So, just got back from doing a little CD shopping at Tower Records...with Ron Kirk. OK, well, sorta. See, I was there scoping out the deep discounts and happened to bump into the former mayor, who was looking for some gospel and Christmas music (me, not so much). He accosted me while I was taking a picture of a display rack filled with dozens of copies of the Dixie Chicks' latest, Taking the Long Way, available now at 40 percent off. He wanted to know why in the world someone would take pictures of a CD display in a CD store. I mentioned the blog. He said, "Why in the world does someone want to get up first thing in the morning and blog anything?" I couldn't come up with a good reason--except you, dear Friend of Unfair Park.

Anyway, I insisted the former mayor buy a deluxe-edition copy of Charlie Parker with Strings (at half off the $18.99 sticker price, it was one hell of a good deal). He resisted, then relented, but not before sharing tremendous tales of how the Supremes and Miles Davis and other jazz and R&B performers used to stay at his parents' house in Austin, back when African-American performers stayed at ordinary folks' homes since they had trouble getting decent hotel rooms. I really miss Kirk; if nothing else, the man's not short on stories.

So, back to Tower. As you read here first, it's going outta business any day now, and it's being liquidated at a quick pace that's getting quicker every day. Yesterday, everything in the story was 40 percent off--save for hip-hop, which was 70 percent off. Today, rock and pop's 40 percent off, plus an additional 20 percent off on top of that--but only for today, which means you might wanna stop by on the way home. (By the waym that comes out to 52 percent off, if my friend Chris does his math right.) Really, you must go today: Titles I thought about picking up yesterday--when Tower had people working street corners with flashy signs advertising 40 to 60 percent off everything--were gone this afternoon, and the place was relatively packed during lunch. Like I said, saw the ex-mayor, and he was holding.

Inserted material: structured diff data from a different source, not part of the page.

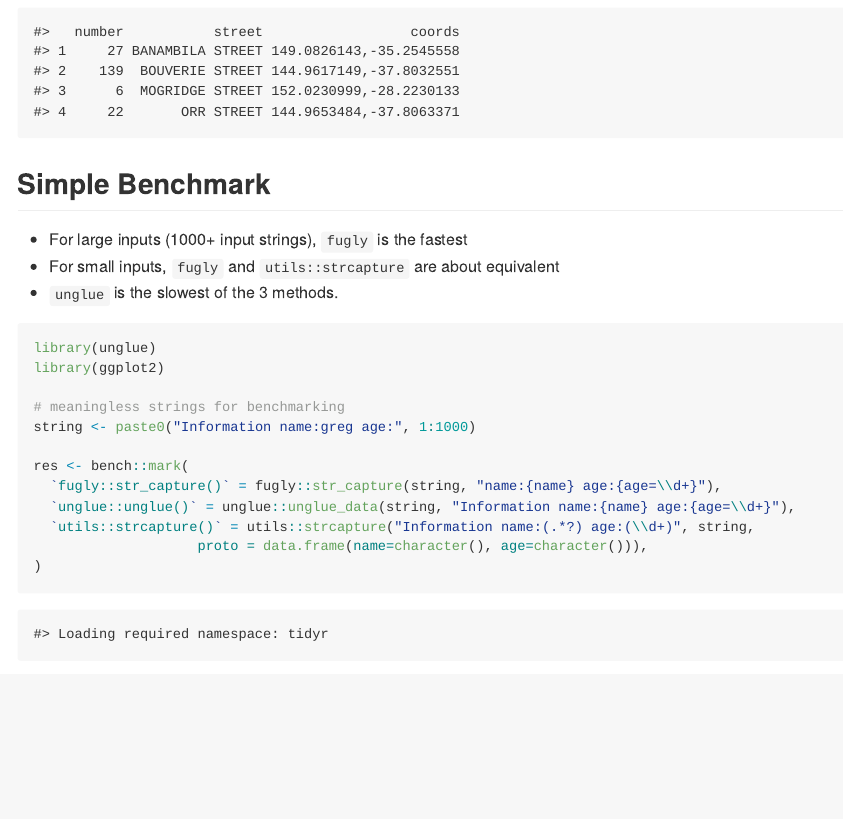
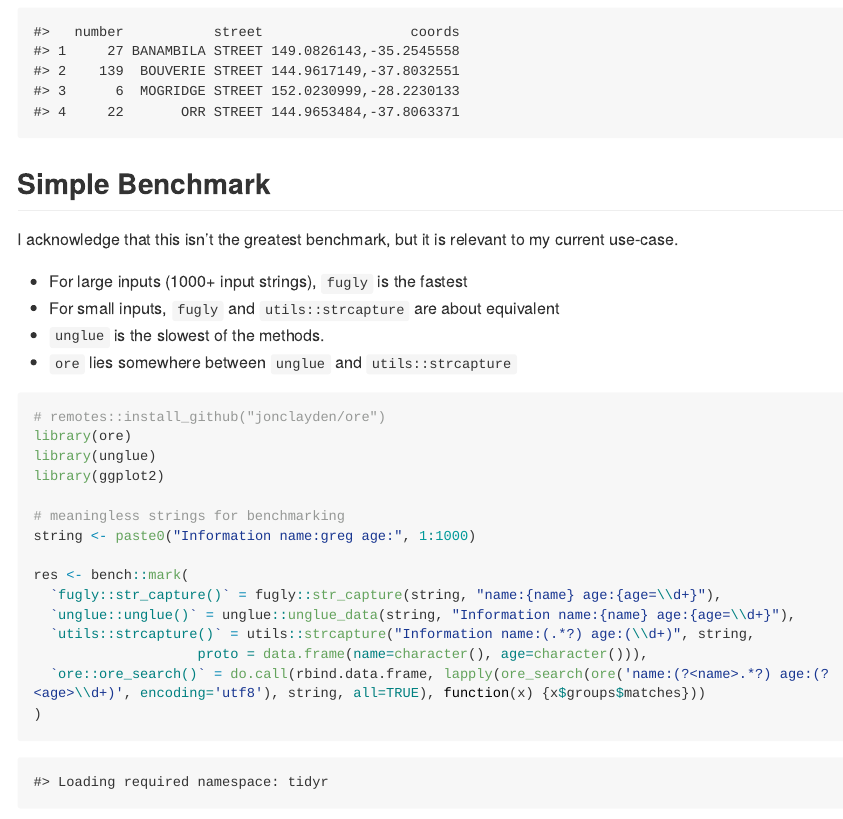
Before and after one commit to coolbutuseless/fugly, an R Markdown document (README.Rmd): the page in a window 1100 px wide, from 2300 px down. The pictures show the output file README.md that the author committed with the source, drawn offline in the style of GitHub; long lines of code are wrapped; badge pictures from the web are left out.

Commit message:
include {ore} in benchmark

````diff
--- a/README.Rmd
+++ b/README.Rmd
@@ -158,11 +158,18 @@ str_capture(string, pattern = '"number":"{number}","street":"{street}".*?"coordi
 
 ## Simple Benchmark
 
+I acknowledge that this isn't the greatest benchmark, but it is relevant to my
+current use-case.
+
 * For large inputs (1000+ input strings), `fugly` is the fastest
 * For small inputs, `fugly` and `utils::strcapture` are about equivalent
-* `unglue` is the slowest of the 3 methods.
+* `unglue` is the slowest of the methods.
+* `ore` lies somewhere between `unglue` and `utils::strcapture`
 
 ```{r warning=FALSE, message=FALSE}
+
+# remotes::install_github("jonclayden/ore")
+library(ore)
 library(unglue)
 library(ggplot2)
 
@@ -174,6 +181,7 @@ res <- bench::mark(
   `unglue::unglue()` = unglue::unglue_data(string, "Information name:{name} age:{age=\\d+}"),
   `utils::strcapture()` = utils::strcapture("Information name:(.*?) age:(\\d+)", string,
                     proto = data.frame(name=character(), age=character())),
+  `ore::ore_search()` = do.call(rbind.data.frame, lapply(ore_search(ore('name:(?<name>.*?) age:(?<age>\\d+)', encoding='utf8'), string, all=TRUE), function(x) {x$groups$matches}))
 )
 ```
 
````
Also changed, not shown: README.md, 1 other file.
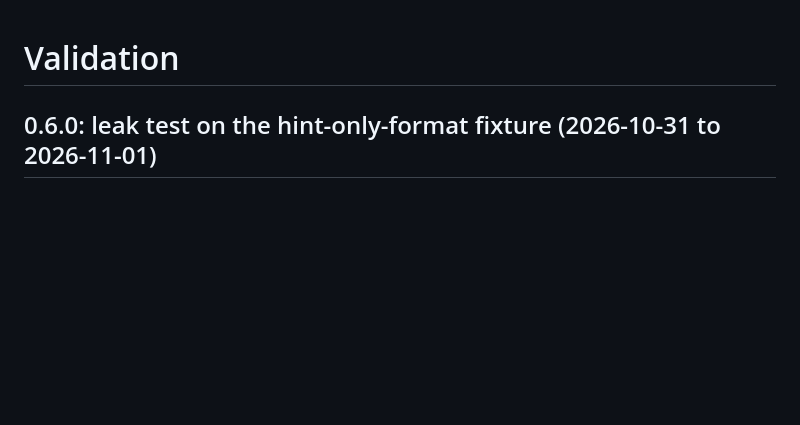
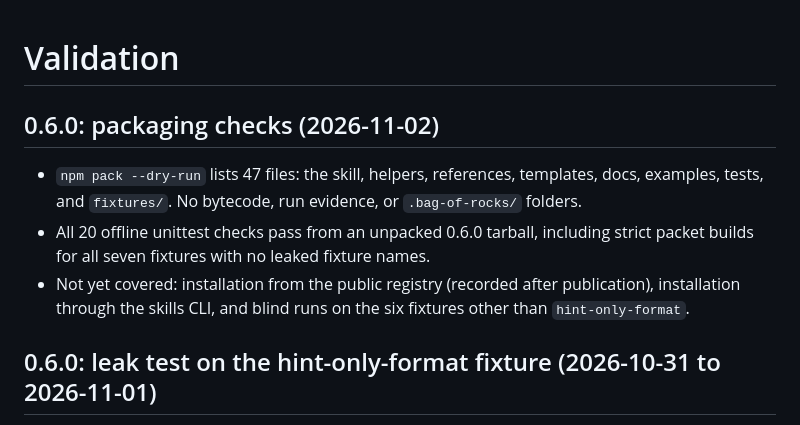
Before and after one commit to mzebley/bag-of-rocks, a Markdown page: docs/validation.md, the part around the change. GitHub-like rendering; blank space fills up the shorter version.

Commit message:
Prepare 0.6.0 release notes
Date the 0.6.0 changelog entry and record packaging checks in docs/validation.md.

```diff
--- a/docs/validation.md
+++ b/docs/validation.md
@@ -1,4 +1,10 @@
 # Validation
+
+## 0.6.0: packaging checks (2026-11-02)
+
+- `npm pack --dry-run` lists 47 files: the skill, helpers, references, templates, docs, examples, tests, and `fixtures/`. No bytecode, run evidence, or `.bag-of-rocks/` folders.
+- All 20 offline unittest checks pass from an unpacked 0.6.0 tarball, including strict packet builds for all seven fixtures with no leaked fixture names.
+- Not yet covered: installation from the public registry (recorded after publication), installation through the skills CLI, and blind runs on the six fixtures other than `hint-only-format`.
 
 ## 0.6.0: leak test on the hint-only-format fixture (2026-10-31 to 2026-11-01)
 
```
Also changed, not shown: CHANGELOG.md (+1 -1 lines).
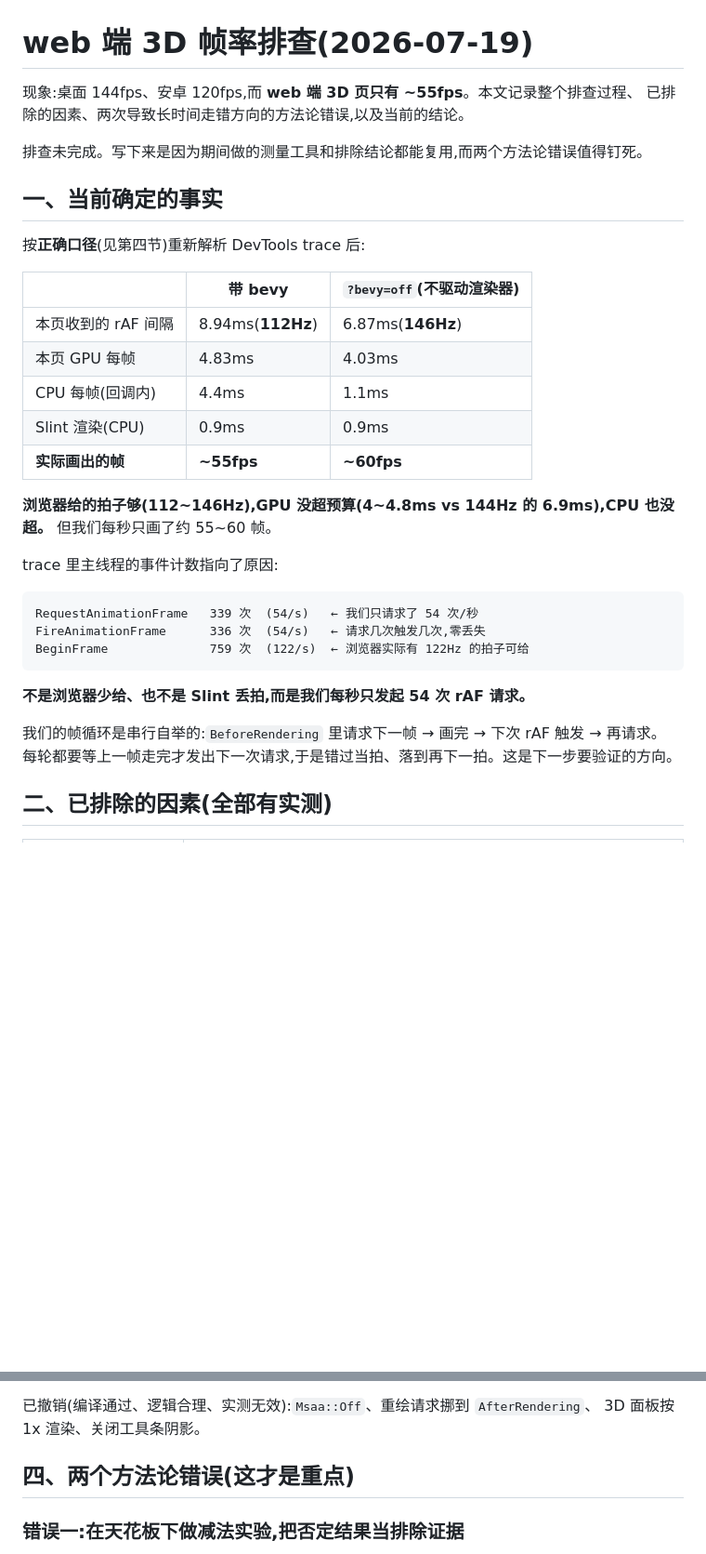
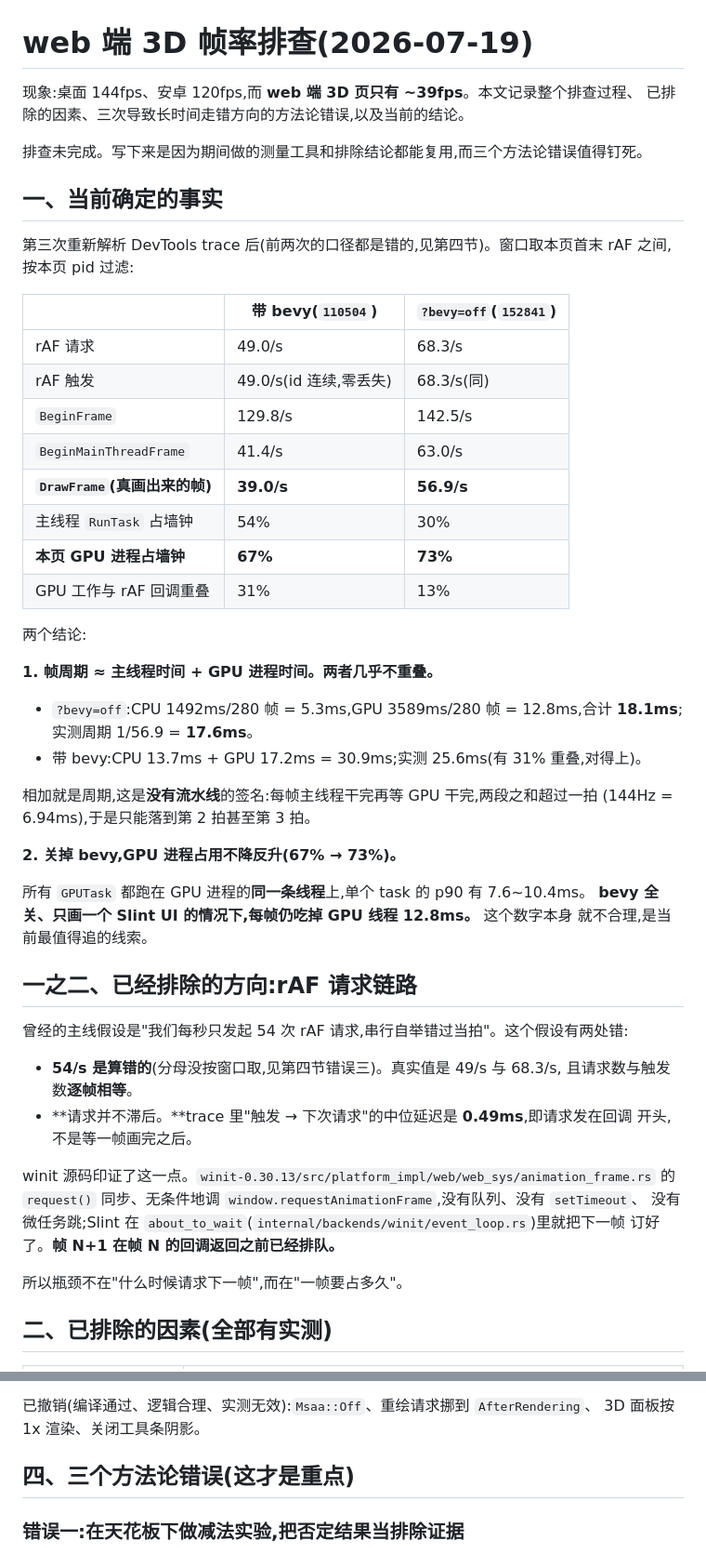
Before and after one commit to yebei199/osmosis, a Markdown page: docs/wasm/frame-rate.md, 2 parts joined by grey strips. Shown at 93% size. GitHub-like rendering; blank space fills up the shorter version.

Commit message:
docs(wasm): correct the trace numbers and drop the rAF hypothesis
The two traces were labelled backwards, the per-second rates divided by a
guessed window length, and GPU load was read off a median instead of an
occupancy. Recomputed over the real window, per page pid: the frame period
equals main-thread time plus GPU-process time, and the two barely overlap.
The GPU process stays ~70% busy even with bevy off.

winit schedules the next rAF synchronously inside the callback, so the
"serial bootstrap misses the beat" hypothesis cannot hold. Recorded as a
third methodology error: take both parts of a ratio from the data, and
judge a saturated resource by occupancy, not by a median.

````diff
--- a/docs/wasm/frame-rate.md
+++ b/docs/wasm/frame-rate.md
@@ -1,37 +1,58 @@
 # web 端 3D 帧率排查(2026-07-19)
 
-现象:桌面 144fps、安卓 120fps,而 **web 端 3D 页只有 ~55fps**。本文记录整个排查过程、
-已排除的因素、两次导致长时间走错方向的方法论错误,以及当前的结论。
+现象:桌面 144fps、安卓 120fps,而 **web 端 3D 页只有 ~39fps**。本文记录整个排查过程、
+已排除的因素、三次导致长时间走错方向的方法论错误,以及当前的结论。
 
-排查未完成。写下来是因为期间做的测量工具和排除结论都能复用,而两个方法论错误值得钉死。
+排查未完成。写下来是因为期间做的测量工具和排除结论都能复用,而三个方法论错误值得钉死。
 
 ## 一、当前确定的事实
 
-按**正确口径**(见第四节)重新解析 DevTools trace 后:
+第三次重新解析 DevTools trace 后(前两次的口径都是错的,见第四节)。窗口取本页首末 rAF
+之间,按本页 pid 过滤:
 
-| | 带 bevy | `?bevy=off`(不驱动渲染器) |
+| | 带 bevy(`110504`) | `?bevy=off`(`152841`) |
 | --- | --- | --- |
-| 本页收到的 rAF 间隔 | 8.94ms(**112Hz**) | 6.87ms(**146Hz**) |
-| 本页 GPU 每帧 | 4.83ms | 4.03ms |
-| CPU 每帧(回调内) | 4.4ms | 1.1ms |
-| Slint 渲染(CPU) | 0.9ms | 0.9ms |
-| **实际画出的帧** | **~55fps** | **~60fps** |
+| rAF 请求 | 49.0/s | 68.3/s |
+| rAF 触发 | 49.0/s(id 连续,零丢失) | 68.3/s(同) |
+| `BeginFrame` | 129.8/s | 142.5/s |
+| `BeginMainThreadFrame` | 41.4/s | 63.0/s |
+| **`DrawFrame`(真画出来的帧)** | **39.0/s** | **56.9/s** |
+| 主线程 `RunTask` 占墙钟 | 54% | 30% |
+| **本页 GPU 进程占墙钟** | **67%** | **73%** |
+| GPU 工作与 rAF 回调重叠 | 31% | 13% |
 
-**浏览器给的拍子够(112~146Hz),GPU 没超预算(4~4.8ms vs 144Hz 的 6.9ms),CPU 也没超。**
-但我们每秒只画了约 55~60 帧。
+两个结论:
 
-trace 里主线程的事件计数指向了原因:
+**1. 帧周期 ≈ 主线程时间 + GPU 进程时间。两者几乎不重叠。**
 
-```
-RequestAnimationFrame   339 次  (54/s)   ← 我们只请求了 54 次/秒
-FireAnimationFrame      336 次  (54/s)   ← 请求几次触发几次,零丢失
-BeginFrame              759 次  (122/s)  ← 浏览器实际有 122Hz 的拍子可给
-```
+- `?bevy=off`:CPU 1492ms/280 帧 = 5.3ms,GPU 3589ms/280 帧 = 12.8ms,合计 **18.1ms**;
+  实测周期 1/56.9 = **17.6ms**。
+- 带 bevy:CPU 13.7ms + GPU 17.2ms = 30.9ms;实测 25.6ms(有 31% 重叠,对得上)。
 
-**不是浏览器少给、也不是 Slint 丢拍,而是我们每秒只发起 54 次 rAF 请求。**
+相加就是周期,这是**没有流水线**的签名:每帧主线程干完再等 GPU 干完,两段之和超过一拍
+(144Hz = 6.94ms),于是只能落到第 2 拍甚至第 3 拍。
 
-我们的帧循环是串行自举的:`BeforeRendering` 里请求下一帧 → 画完 → 下次 rAF 触发 → 再请求。
-每轮都要等上一帧走完才发出下一次请求,于是错过当拍、落到再下一拍。这是下一步要验证的方向。
+**2. 关掉 bevy,GPU 进程占用不降反升(67% → 73%)。**
+
+所有 `GPUTask` 都跑在 GPU 进程的**同一条线程**上,单个 task 的 p90 有 7.6~10.4ms。
+**bevy 全关、只画一个 Slint UI 的情况下,每帧仍吃掉 GPU 线程 12.8ms。** 这个数字本身
+就不合理,是当前最值得追的线索。
+
+## 一之二、已经排除的方向:rAF 请求链路
+
+曾经的主线假设是"我们每秒只发起 54 次 rAF 请求,串行自举错过当拍"。这个假设有两处错:
+
+- **54/s 是算错的**(分母没按窗口取,见第四节错误三)。真实值是 49/s 与 68.3/s,
+  且请求数与触发数**逐帧相等**。
+- **请求并不滞后。**trace 里"触发 → 下次请求"的中位延迟是 **0.49ms**,即请求发在回调
+  开头,不是等一帧画完之后。
+
+winit 源码印证了这一点。`winit-0.30.13/src/platform_impl/web/web_sys/animation_frame.rs`
+的 `request()` 同步、无条件地调 `window.requestAnimationFrame`,没有队列、没有 `setTimeout`、
+没有微任务跳;Slint 在 `about_to_wait`(`internal/backends/winit/event_loop.rs`)里就把下一帧
+订好了。**帧 N+1 在帧 N 的回调返回之前已经排队。**
+
+所以瓶颈不在"什么时候请求下一帧",而在"一帧要占多久"。
 
 ## 二、已排除的因素(全部有实测)
 
@@ -74,7 +95,7 @@ BeginFrame              759 次  (122/s)  ← 浏览器实际有 122Hz 的拍子
 已撤销(编译通过、逻辑合理、实测无效):`Msaa::Off`、重绘请求挪到 `AfterRendering`、
 3D 面板按 1x 渲染、关闭工具条阴影。
 
-## 四、两个方法论错误(这才是重点)
+## 四、三个方法论错误(这才是重点)
 
 ### 错误一:在天花板下做减法实验,把否定结果当排除证据
 
````
Also changed, not shown: other parts of docs/wasm/frame-rate.md (+23 -6 lines).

As it turns out, the entire place is 40 percent off--everything from expensive and hard-to-find Criterion Collection DVD boxed sets to brand-new releases by the likes of The Rapture and Pearl Jam to back catalog standards to Japanese versions of Bruce Springsteen albums to Jimmy Olsen action figures to blank-page journals. (Uh, Christmas presents, anyone?) Even the CD racks themselves are for sale, for between $50 to $100--though I am sure you can get them cheaper than that. Just talk to the manager. Thinking of opening a CD store? Nothing better than one going out of business.

Several employees I talked to said the discounts are fluctuating fast and furious as Tower tries to ditch all its product before Christmas. There's no word when the Tower will close for good--word is, they wanna lock the doors before the year's end--but the place is emptying faster now than when it was only offering 20 percent off product. Entire sections of the store are barren now; there are but a few boxed sets left, for instance, where once the section covered half a brick wall.

You will need to spend at least a couple of hours to find the great stuff, so be patient. I was almost out the door when I spotted the last copy of the recently released Monsieur Gainsbourg: Revisited compilation, for which I paid $8.63. The girl behind the counter wasn't thrilled. "Shit," she told a fellow employee. "I wanted this." Hey, really, I offered to let her have it; even offered to buy it for her, since, ya know, she could be out of work any day. Felt bad about it. But, no, she demanded I take the thing and go. Sound advice. You'd best hurry. --Robert Wilonsky

KEEP THE DALLAS OBSERVER FREE... Since we started the Dallas Observer, it has been defined as the free, independent voice of Dallas, and we'd like to keep it that way. With local media under siege, it's more important than ever for us to rally support behind funding our local journalism. You can help by participating in our "I Support" program, allowing us to keep offering readers access to our incisive coverage of local news, food and culture with no paywalls.
Robert Wilonsky
Contact: Robert Wilonsky